The expanded taxation was extremely drastic considering that the previous tax regime applied a 45% tax rate on annual income exceeding $132,000. These tax rates are applicable to citizens and foreigners alike because Greece imposes taxes on any income earned from the country regardless of the origins of the income earner. Therefore, foreign employees and business establishments whose annual income falls above the $56,000 income tax bracket will surrender a greater portion of their income to the tax man. This will cause major gaps in household incomes of foreigners in Greece and may even destabilize livelihoods of these families.
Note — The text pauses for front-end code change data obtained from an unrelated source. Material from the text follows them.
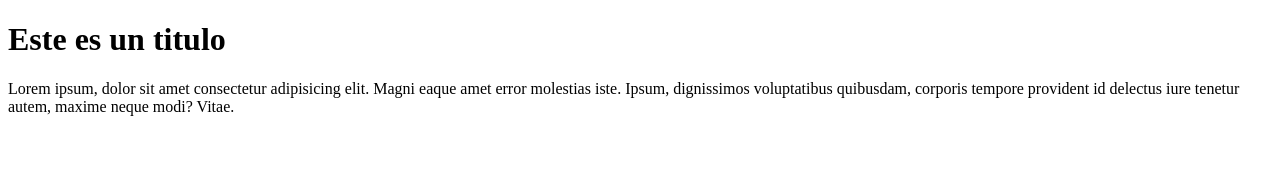
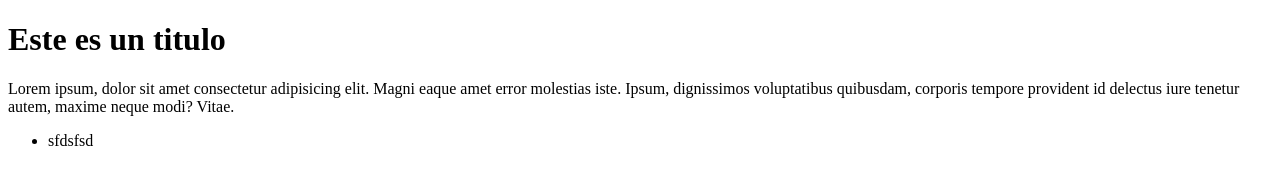
Before and after one commit to feraragon/prueba1, a plain HTML site: page index.html in a window 1280 px wide. Drawn offline with Linux system fonts and the light colour scheme.

Commit message:
commit desde 4ndresdev

```diff
--- a/index.html
+++ b/index.html
@@ -14,6 +14,10 @@
         dignissimos voluptatibus quibusdam, corporis tempore provident id delectus iure tenetur autem, maxime neque
         modi? Vitae.</p>
 
+
+        <ul>
+            <li>sfdsfsd</li>
+        </ul>
 </body>
 
 </html>
```
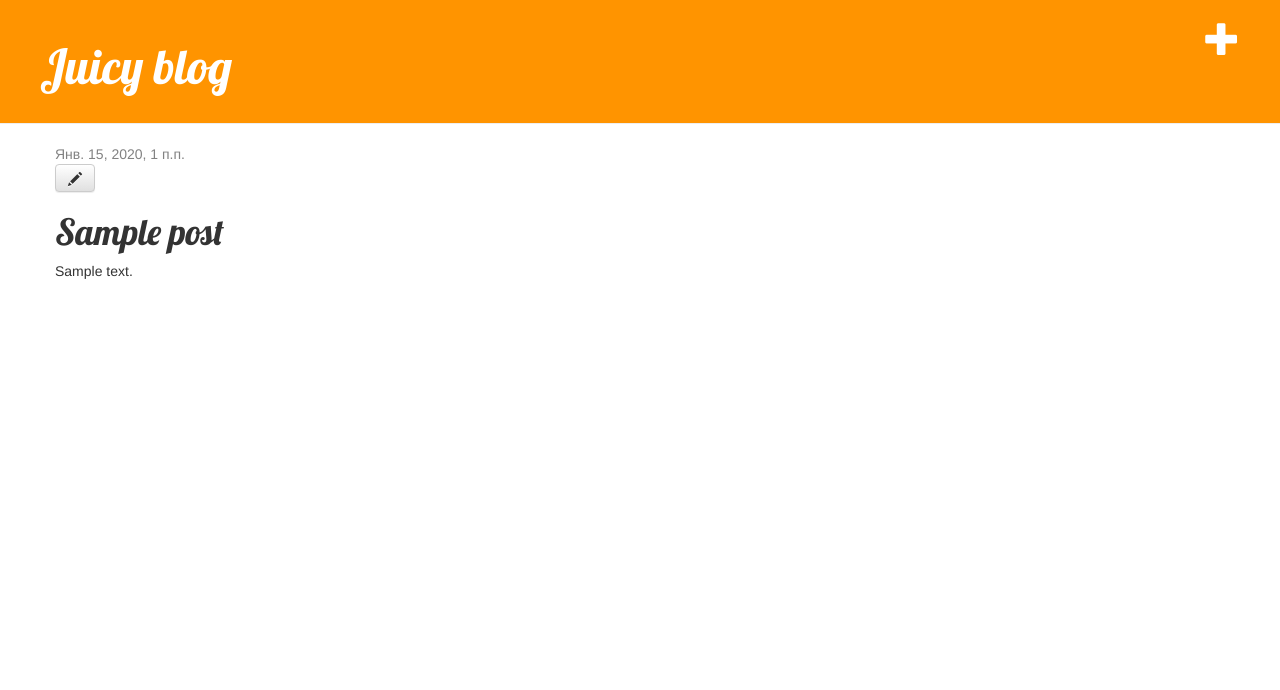
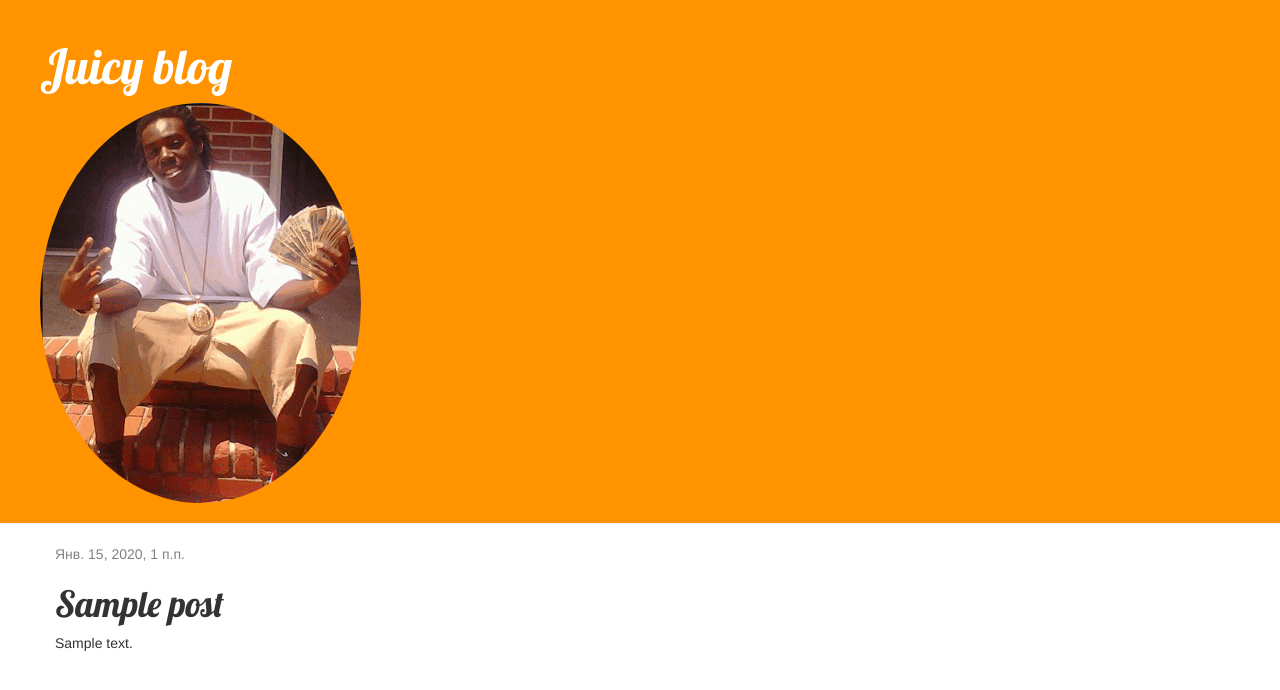
Before and after one commit to lildio/lildio-site, a Django app: page /post/1/ in a window 1280 px wide. Shown: the top 690 px of the page. Run offline with Django 3.2, Linux system fonts and the light colour scheme; tables that the repository leaves empty hold one stand-in row (values such as "Sample post"); some libraries are stand-ins or nearby versions.

Commit message:
start all new site

```diff
--- a/blog/templates/blog/base.html
+++ b/blog/templates/blog/base.html
@@ -10,8 +10,11 @@
     </head>
    <body>
     <div class="page-header">
+{% if user.is_authenticated %}
 <a href="{% url 'post_new' %}" class="top-menu"><span class="glyphicon glyphicon-plus"></span></a>
+{% endif %}
         <h1><a href="/">Juicy blog</a></h1>
+ <img src="{% static "back.gif" %}" class="img-circle" alt="Cinque Terre"  >
     </div>
     <div class="content container">
         <div class="row">
--- a/blog/templates/blog/post_detail.html
+++ b/blog/templates/blog/post_detail.html
@@ -7,7 +7,9 @@
                 {{ post.published_date }}
             </div>
         {% endif %}
-    <a class="btn btn-default" href="{% url 'post_edit' pk=post.pk %}"><span class="glyphicon glyphicon-pencil"></span></a>
+{% if user.is_authenticated %}
+     <a class="btn btn-default" href="{% url 'post_edit' pk=post.pk %}"><span class="glyphicon glyphicon-pencil"></span></a>
+{% endif %}
         <h1>{{ post.title }}</h1>
         <p>{{ post.text|linebreaksbr }}</p>
     </div>
```
Also changed, not shown: blog/static/back.gif (added).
Like any other foreigners abroad, foreign employees and businesses in Greece would want to send portions of their income back home. These international fund remittances are fundamental in supporting their families back home and even promoting the economies of their home countries. Unfortunately, the remittances are going to spiral because households will have less income at their disposal to save or send back home.

Are the Revenue Targets Realistic?

The Greek government is seeking to raise revenues in excess of $3.3 billion in 2013. This raises the question as to whether these targets are realistic considering the current economic conditions in the country. There is no question about the urgent need for Greece to shore up its income to meet its public obligations. However, the decision to raise taxes seems to be wiping out all the gains made in the past that were aimed at attracting and retaining foreign investments. To this end, the urgency of the economic situation seems to have taken precedence above anything else, yet some of the economic revival measures that are being adopted are absolutely untenable.

Wiping out the gains that were targeted at attracting foreign investments and expertise will particularly harm the country over the long term. This is because there will be capital flight as foreign investors will seek alternative investment destinations. Indeed, there is no doubt that some foreign businesses and investments will find it difficult to shoulder the impact of expanded direct taxation and dwindling market prospects at the same time. When taxation is raised by such magnitudes, then it follows that households will have less amount of money for spending at their disposal and this will reduce sales.

To this end, the solution lies more in need to pursue realistic revenue targets relative to the prevailing economic conditions. This will allow the government to impose reasonable taxes that will not destroy the country’s foreign investment profile.